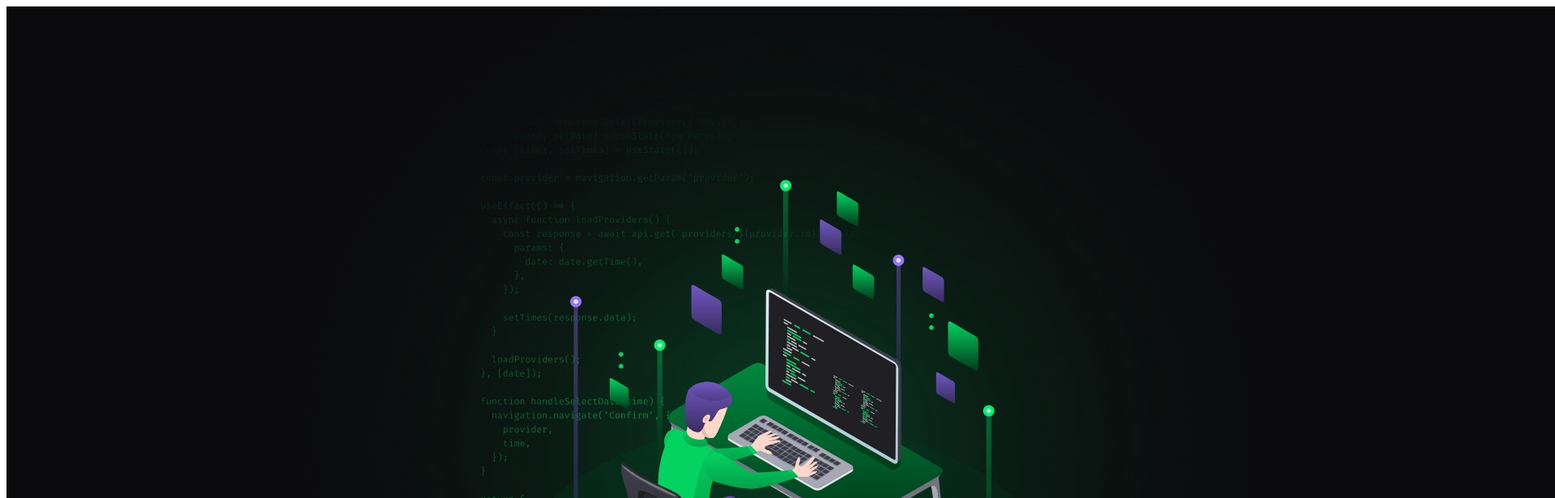
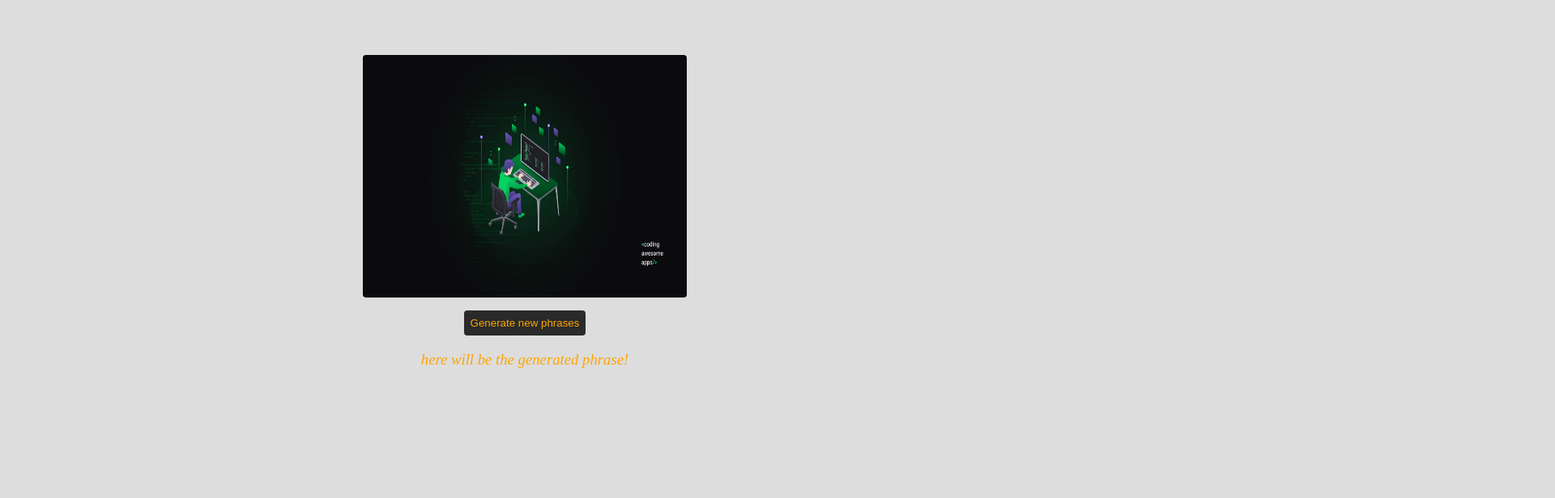
Before and after one commit to Mario-aj/learn-react, a React (Create React App) app in the folder cursoSujeitoProgramador/bloco3/: page / in a window 1280 px wide. Shown: the top 616 px of the page at 81% size, 1920 px wide, since content can reach past the window. Built offline with nearby package versions, Linux system fonts and the light colour scheme.

Commit message:
create all the css

```diff
--- a/cursoSujeitoProgramador/bloco3/src/App.js
+++ b/cursoSujeitoProgramador/bloco3/src/App.js
@@ -6,6 +6,8 @@ import React from "react";
 // import BasicForm from "./components/form/BasicForm";
 // import BasicValidation from "./components/form/BasicValidation";
 import Project from "./Project";
+
+import "./index.css";
 
 const App = () => {
   return (
--- /dev/null
+++ b/cursoSujeitoProgramador/bloco3/src/Project/index.css
@@ -0,0 +1,31 @@
+.container {
+  display: flex;
+  flex-direction: column;
+  justify-content: center;
+  align-items: center;
+}
+
+.img {
+  width: 400px;
+  height: 300px;
+  margin-top: 60px;
+
+  overflow: hidden;
+  border-radius: 4px;
+}
+
+.phrase {
+  font-style: italic;
+  color: orange;
+  font-weight: 500;
+}
+
+.btn {
+  padding: 8px;
+  background: #2a2a2a;
+  color: orange;
+  border-radius: 4px;
+  margin-top: 16px;
+  border-width: 0;
+  cursor: pointer;
+}
--- a/cursoSujeitoProgramador/bloco3/src/Project/index.js
+++ b/cursoSujeitoProgramador/bloco3/src/Project/index.js
@@ -1,6 +1,24 @@
 import { Component } from "react";
 
+import "./index.css";
 import Banner from "./assets/banner.jpeg";
+
+class Button extends Component {
+  constructor(props) {
+    super(props);
+  }
+
+  render() {
+    const { text, onClick, ...rest } = this.props;
+    return (
+      <div>
+        <button onClick={onClick} {...rest}>
+          {text}
+        </button>
+      </div>
+    );
+  }
+}
 
 class RandomPhrases extends Component {
   constructor(props) {
@@ -11,8 +29,18 @@ class RandomPhrases extends Component {
 
   render() {
     return (
-      <div>
-        <img src={Banner} alt="bannerUrl" />
+      <div className="container">
+        <img src={Banner} alt="bannerUrl" className="img" />
+        <Button
+          text="Generate new phrases"
+          onClick={() => {
+            alert("CLICOU!");
+          }}
+          className="btn"
+          type="button"
+        />
+
+        <h3 className="phrase">here will be the generated phrase!</h3>
       </div>
     );
   }
--- /dev/null
+++ b/cursoSujeitoProgramador/bloco3/src/index.css
@@ -0,0 +1,5 @@
+body {
+  background-color: #ddd;
+  width: 100%;
+  height: 100%;
+}
```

◆ ◆ ◆ ◆ ◆

# [Try it]
Scan the records above for the string "from", then select every line that holds it.

# [Exercise answer]
@@ -6,6 +6,8 @@ import React from "react";
 // import BasicForm from "./components/form/BasicForm";
 // import BasicValidation from "./components/form/BasicValidation";
 import Project from "./Project";
 import { Component } from "react";
 import Banner from "./assets/banner.jpeg";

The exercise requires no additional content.